The team includes several Tagalog speaking airmen, but Mariano is the most senior and has the most experience.

“I feel very proud for being a part of this team,” Mariano said. “It’s been a long process, but I think they are turning the corner.”

While working with service members from another country can be a daunting effort; the language barrier alone can prove insurmountable, Mariano leverages his Philippine language skills to bridge the language barrier and make connections naturally with his PAF counterparts.

“Being able to speak the language is definitely an advantage,” said Mariano. “They don’t have to take the extra step to translate when they hear me talking. I think it helps to make the Philippine airmen comfortable. And when they’re comfortable, maybe it’s easier to learn and absorb the material.”

Mariano was born in the Philippines and immigrated to the United States in the 1990s. At an early age he knew he would be serving in the military; it was one of his passions. It wasn’t until he joined the Hawaii Air National Guard that he discovered that radar was also one of his passions. Blending his language skills with dedication to country and enthusiasm for his craft make him an effective mentor.

“I really like working on radars and it’s a very important piece to air defense. I really love that I’m able to share some knowledge and some of the lessons I’ve learned in radar maintenance,” Mariano said. “When I left the Philippines to come to the U.S. I never imagined though, that I would be returning as a U.S. Airman to work with some of my former countrymen.”

This year’s iteration marks seven years since the HIANG has conducted air defense SMEEs with the PAF. Mariano has been there from the start, having been selected as one of the original members of the team. According to team leader Lt. Col. Colin Yoshimitsu, Mariano’s contributions are integral to the group.

“Gino has been an important part of this team from the beginning of the program,” said Yoshimitsu, a mission crew commander with the 169th Air Defense Squadron. “Yes there is the bilingual language skills, but Gino has a unique ability to connect with people. He has that ‘aloha spirit’ that puts the PAF at ease and makes it very conducive to learning. I think the PAF have come to embrace Gino as a friend, not just some radar maintenance guy from the U.S.”

“I’ve been doing this for a while now,” Mariano said “I enjoy coming back every year and seeing some of the same airmen I met in the beginning. We’ve become friends to each other.”

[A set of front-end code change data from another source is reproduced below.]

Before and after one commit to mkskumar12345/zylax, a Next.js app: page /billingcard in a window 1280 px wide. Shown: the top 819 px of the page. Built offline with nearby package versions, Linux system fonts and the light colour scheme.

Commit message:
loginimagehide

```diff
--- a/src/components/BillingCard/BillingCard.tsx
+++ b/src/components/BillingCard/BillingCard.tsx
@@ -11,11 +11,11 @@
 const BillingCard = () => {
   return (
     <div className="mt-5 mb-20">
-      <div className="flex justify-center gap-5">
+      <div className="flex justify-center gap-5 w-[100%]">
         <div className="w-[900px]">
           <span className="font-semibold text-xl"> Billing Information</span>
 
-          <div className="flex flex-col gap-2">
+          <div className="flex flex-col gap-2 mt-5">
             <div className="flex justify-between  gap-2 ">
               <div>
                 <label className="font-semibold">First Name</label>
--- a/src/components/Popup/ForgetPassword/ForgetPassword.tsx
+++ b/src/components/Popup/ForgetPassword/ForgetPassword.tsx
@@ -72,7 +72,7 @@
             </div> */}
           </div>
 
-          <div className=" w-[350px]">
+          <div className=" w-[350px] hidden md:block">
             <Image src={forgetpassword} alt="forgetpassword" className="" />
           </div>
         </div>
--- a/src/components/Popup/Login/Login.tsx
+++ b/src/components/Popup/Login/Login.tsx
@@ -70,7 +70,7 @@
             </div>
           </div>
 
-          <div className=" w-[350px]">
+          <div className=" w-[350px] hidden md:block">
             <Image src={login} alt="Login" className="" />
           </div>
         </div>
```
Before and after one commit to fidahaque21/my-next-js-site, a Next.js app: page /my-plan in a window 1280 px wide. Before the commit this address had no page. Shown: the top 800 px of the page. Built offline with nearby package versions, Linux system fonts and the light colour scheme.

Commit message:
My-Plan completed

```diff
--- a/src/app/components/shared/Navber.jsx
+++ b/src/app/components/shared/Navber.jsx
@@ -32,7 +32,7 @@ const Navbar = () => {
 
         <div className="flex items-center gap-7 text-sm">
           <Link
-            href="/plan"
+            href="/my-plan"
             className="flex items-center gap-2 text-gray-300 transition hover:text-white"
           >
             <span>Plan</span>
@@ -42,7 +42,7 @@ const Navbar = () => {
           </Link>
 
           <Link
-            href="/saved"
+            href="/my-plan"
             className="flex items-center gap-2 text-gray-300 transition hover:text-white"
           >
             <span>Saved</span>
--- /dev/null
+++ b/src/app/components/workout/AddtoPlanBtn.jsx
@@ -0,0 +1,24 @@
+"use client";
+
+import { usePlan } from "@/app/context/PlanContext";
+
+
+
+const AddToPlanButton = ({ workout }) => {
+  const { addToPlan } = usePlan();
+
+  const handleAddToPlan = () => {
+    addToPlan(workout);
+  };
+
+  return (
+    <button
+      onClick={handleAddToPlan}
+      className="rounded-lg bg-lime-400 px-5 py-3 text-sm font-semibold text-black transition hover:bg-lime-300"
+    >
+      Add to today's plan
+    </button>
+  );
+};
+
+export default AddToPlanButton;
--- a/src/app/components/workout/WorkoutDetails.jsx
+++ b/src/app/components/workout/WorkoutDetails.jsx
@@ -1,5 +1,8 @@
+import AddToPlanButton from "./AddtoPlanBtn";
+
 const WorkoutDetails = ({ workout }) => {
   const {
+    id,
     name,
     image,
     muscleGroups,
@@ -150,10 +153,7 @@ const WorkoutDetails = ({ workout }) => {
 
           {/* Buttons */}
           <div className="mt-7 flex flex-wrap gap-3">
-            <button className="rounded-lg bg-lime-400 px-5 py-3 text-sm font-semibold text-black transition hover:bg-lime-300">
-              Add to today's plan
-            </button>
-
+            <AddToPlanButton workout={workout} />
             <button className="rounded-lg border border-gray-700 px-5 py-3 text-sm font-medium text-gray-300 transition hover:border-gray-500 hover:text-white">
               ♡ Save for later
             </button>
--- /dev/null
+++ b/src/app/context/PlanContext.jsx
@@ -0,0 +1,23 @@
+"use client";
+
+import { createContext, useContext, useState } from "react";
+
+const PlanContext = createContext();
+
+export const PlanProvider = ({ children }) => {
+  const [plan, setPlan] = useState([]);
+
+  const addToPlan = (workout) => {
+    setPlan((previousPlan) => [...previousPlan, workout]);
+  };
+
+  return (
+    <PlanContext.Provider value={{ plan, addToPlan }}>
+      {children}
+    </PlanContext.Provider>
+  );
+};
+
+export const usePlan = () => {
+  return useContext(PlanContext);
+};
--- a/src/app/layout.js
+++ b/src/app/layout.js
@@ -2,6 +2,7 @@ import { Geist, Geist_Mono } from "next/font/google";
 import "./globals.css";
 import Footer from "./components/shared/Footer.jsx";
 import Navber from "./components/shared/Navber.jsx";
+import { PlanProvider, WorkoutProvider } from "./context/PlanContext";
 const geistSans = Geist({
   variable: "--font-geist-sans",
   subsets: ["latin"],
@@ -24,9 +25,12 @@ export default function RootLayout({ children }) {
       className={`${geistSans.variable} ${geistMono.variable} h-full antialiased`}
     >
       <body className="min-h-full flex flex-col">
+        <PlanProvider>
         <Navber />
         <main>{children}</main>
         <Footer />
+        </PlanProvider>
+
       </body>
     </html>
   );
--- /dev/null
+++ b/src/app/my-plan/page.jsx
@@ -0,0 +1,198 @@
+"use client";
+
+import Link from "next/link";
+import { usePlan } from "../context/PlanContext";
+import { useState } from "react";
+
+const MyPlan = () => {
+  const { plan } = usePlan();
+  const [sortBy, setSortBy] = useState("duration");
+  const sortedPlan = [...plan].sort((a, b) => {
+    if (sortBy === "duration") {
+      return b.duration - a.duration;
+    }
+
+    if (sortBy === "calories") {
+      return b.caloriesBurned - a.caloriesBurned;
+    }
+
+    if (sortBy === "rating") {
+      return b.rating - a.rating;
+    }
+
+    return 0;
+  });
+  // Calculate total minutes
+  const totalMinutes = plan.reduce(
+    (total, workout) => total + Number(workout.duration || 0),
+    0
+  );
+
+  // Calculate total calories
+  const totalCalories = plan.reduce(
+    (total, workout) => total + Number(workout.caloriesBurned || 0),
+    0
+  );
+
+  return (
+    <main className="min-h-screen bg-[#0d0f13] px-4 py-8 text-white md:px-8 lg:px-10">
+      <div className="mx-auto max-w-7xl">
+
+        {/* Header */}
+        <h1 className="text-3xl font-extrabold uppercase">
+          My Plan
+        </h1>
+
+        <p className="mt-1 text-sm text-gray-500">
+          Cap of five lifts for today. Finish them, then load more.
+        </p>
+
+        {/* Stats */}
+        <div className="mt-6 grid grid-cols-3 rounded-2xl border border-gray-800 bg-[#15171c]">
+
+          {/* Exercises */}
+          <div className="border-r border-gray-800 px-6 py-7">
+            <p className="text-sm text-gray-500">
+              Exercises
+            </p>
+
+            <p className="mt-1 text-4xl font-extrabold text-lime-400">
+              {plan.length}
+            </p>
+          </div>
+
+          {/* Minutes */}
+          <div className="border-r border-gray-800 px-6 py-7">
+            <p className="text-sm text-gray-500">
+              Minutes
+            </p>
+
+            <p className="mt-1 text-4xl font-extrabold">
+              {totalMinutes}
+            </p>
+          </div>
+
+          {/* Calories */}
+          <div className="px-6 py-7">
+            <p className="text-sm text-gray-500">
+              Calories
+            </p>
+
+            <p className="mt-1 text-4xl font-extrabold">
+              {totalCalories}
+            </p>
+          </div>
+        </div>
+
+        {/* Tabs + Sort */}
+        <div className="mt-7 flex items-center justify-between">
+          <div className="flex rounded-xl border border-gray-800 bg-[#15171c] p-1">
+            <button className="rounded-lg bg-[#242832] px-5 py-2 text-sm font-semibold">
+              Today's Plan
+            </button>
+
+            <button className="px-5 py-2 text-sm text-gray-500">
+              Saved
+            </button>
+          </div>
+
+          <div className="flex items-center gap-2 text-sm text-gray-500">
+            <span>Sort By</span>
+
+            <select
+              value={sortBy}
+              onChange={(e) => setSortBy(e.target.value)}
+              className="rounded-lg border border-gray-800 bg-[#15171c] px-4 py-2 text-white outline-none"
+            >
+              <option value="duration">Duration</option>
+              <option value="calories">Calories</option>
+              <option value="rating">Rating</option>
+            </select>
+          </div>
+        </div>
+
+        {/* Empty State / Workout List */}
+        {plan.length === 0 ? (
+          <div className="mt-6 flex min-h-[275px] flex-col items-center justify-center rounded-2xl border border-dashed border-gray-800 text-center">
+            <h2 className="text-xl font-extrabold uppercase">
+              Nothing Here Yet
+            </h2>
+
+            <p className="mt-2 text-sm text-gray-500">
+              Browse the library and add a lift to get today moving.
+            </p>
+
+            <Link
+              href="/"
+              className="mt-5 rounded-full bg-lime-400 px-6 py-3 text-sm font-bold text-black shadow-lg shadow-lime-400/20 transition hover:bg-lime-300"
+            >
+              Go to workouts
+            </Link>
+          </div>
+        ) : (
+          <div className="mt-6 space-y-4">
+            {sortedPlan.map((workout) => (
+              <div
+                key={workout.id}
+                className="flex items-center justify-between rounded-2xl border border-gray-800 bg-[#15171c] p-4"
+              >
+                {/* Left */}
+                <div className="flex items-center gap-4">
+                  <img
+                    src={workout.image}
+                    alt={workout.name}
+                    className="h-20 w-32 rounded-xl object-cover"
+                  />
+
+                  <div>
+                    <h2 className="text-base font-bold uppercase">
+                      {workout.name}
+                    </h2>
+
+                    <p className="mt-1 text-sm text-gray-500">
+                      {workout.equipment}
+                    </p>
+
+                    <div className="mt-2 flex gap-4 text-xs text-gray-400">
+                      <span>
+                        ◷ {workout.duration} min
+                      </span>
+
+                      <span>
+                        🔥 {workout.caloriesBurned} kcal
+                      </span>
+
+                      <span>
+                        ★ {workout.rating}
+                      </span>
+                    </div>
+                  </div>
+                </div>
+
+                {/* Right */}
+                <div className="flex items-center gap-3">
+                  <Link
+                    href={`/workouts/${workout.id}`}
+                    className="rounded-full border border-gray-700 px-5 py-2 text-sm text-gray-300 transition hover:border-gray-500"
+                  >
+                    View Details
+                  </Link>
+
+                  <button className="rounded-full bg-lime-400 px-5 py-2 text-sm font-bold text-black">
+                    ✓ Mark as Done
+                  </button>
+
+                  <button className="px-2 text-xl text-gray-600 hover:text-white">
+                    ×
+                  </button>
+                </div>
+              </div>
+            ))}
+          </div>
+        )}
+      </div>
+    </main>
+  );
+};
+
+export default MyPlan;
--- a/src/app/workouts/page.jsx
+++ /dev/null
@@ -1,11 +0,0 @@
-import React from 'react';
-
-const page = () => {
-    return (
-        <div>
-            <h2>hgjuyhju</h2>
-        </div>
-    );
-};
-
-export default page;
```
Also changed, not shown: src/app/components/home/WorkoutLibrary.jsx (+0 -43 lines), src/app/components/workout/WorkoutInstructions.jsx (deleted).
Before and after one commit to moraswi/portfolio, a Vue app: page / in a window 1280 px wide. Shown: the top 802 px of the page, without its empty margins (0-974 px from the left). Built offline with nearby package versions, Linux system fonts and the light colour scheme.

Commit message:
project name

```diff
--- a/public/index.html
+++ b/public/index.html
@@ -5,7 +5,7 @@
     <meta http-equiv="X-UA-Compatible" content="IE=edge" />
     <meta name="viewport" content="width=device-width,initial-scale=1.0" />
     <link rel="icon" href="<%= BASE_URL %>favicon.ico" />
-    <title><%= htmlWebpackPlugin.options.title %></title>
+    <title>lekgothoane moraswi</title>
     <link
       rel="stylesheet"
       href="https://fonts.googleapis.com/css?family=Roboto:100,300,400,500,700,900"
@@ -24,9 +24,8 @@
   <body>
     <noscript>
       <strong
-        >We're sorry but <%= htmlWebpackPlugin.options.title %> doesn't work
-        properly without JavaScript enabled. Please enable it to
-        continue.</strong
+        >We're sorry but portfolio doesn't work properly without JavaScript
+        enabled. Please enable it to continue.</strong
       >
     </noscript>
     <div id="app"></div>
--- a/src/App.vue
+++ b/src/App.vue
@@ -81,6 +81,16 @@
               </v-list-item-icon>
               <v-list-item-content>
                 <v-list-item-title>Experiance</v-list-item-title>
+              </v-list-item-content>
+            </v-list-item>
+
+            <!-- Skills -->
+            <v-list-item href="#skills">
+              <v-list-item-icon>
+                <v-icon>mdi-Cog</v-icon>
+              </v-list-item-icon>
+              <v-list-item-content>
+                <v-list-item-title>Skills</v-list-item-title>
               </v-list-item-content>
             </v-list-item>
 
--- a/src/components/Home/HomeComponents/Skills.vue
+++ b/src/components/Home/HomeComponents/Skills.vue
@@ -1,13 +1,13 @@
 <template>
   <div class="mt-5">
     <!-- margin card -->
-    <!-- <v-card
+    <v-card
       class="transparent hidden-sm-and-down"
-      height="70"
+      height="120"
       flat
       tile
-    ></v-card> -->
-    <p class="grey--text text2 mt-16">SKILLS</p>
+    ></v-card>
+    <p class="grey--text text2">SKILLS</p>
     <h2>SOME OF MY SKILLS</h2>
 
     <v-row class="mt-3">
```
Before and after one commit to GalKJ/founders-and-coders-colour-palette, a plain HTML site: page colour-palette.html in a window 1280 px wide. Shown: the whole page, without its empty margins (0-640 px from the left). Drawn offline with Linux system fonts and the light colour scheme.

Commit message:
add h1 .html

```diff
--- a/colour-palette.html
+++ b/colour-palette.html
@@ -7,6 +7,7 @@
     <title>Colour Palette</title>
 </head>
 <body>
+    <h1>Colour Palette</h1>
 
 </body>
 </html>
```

Back in the dimly lit conference room in Clark, Mariano has a side-bar conversation with one of the PAF airmen.

“I told him, that your job and how well you do your job has a direct effect on the air defense of your country,” said Mariano. “I think he got it.”